Vanessa Howorth, of Shirley, said she did not agree with fortnightly collections ''purely because of garden waste'' and the smaller green bins.

''If you're going to do it every fortnight, I'd prefer a big bin without the costs. I'm a family of four . . . we go through a lot, so I still prefer the one week," she said. 

The idea would become more of a problem with the transition of seasons, Howorth said.

''We have quite a big garden . . . what are you going to do with lawn clippings come summer time? Every week you're mowing the lawns and if you're [collecting bins] every fortnight, you've got nowhere to put everything.''

Ashleigh Jackson said smell was another problem the council should address before making any final decisions.

"I am thinking that it's probably a negative idea, especially in winter time because you're not putting grass clippings in - it would just be your food. I think the smell is probably going to be bugging most people," she said.

Retired Huntsbury couple Anne and Bernie Ryan said the proposed idea would not affect them much, but felt the council could offer alternatives.

"We would compost more, which is probably what you should do anyway,'' Bernie Ryan said.

"They should at least allow either free green waste dropping off at the refuse centres.''

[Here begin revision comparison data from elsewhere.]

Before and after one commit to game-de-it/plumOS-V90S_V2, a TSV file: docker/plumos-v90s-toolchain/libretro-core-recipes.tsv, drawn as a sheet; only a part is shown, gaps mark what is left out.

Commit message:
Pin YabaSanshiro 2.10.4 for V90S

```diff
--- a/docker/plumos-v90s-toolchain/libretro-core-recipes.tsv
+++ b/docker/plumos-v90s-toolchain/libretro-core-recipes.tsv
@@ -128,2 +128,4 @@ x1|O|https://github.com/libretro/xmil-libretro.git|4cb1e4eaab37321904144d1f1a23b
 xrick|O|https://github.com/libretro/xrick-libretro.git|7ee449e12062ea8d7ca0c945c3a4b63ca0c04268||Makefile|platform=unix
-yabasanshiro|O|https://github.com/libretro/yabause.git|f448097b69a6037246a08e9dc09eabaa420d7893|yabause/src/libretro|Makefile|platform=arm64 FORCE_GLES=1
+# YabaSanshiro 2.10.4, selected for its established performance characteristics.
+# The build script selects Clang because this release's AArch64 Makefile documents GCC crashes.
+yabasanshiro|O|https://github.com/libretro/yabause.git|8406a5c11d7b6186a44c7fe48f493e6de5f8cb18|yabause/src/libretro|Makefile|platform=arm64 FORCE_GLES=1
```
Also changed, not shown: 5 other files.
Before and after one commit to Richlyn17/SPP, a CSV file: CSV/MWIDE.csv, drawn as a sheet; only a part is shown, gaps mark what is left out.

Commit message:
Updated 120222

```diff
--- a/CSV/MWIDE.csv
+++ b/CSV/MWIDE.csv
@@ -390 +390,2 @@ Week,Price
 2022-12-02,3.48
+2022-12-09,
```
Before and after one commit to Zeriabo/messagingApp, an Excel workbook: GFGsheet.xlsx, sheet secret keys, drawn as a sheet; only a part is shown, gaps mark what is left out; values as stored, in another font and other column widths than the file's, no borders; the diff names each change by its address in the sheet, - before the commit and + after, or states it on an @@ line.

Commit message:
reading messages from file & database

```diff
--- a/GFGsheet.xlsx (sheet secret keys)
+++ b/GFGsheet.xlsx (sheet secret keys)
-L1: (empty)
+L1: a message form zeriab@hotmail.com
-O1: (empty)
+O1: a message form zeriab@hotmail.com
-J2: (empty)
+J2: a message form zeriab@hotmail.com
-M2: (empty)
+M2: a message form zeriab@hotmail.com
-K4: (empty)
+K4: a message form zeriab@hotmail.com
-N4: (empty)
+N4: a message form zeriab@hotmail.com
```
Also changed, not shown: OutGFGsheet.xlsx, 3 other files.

Councillors voted to push ahead with that trial and to also get a full report on how efficiences could be made to the refuse collection.

The Press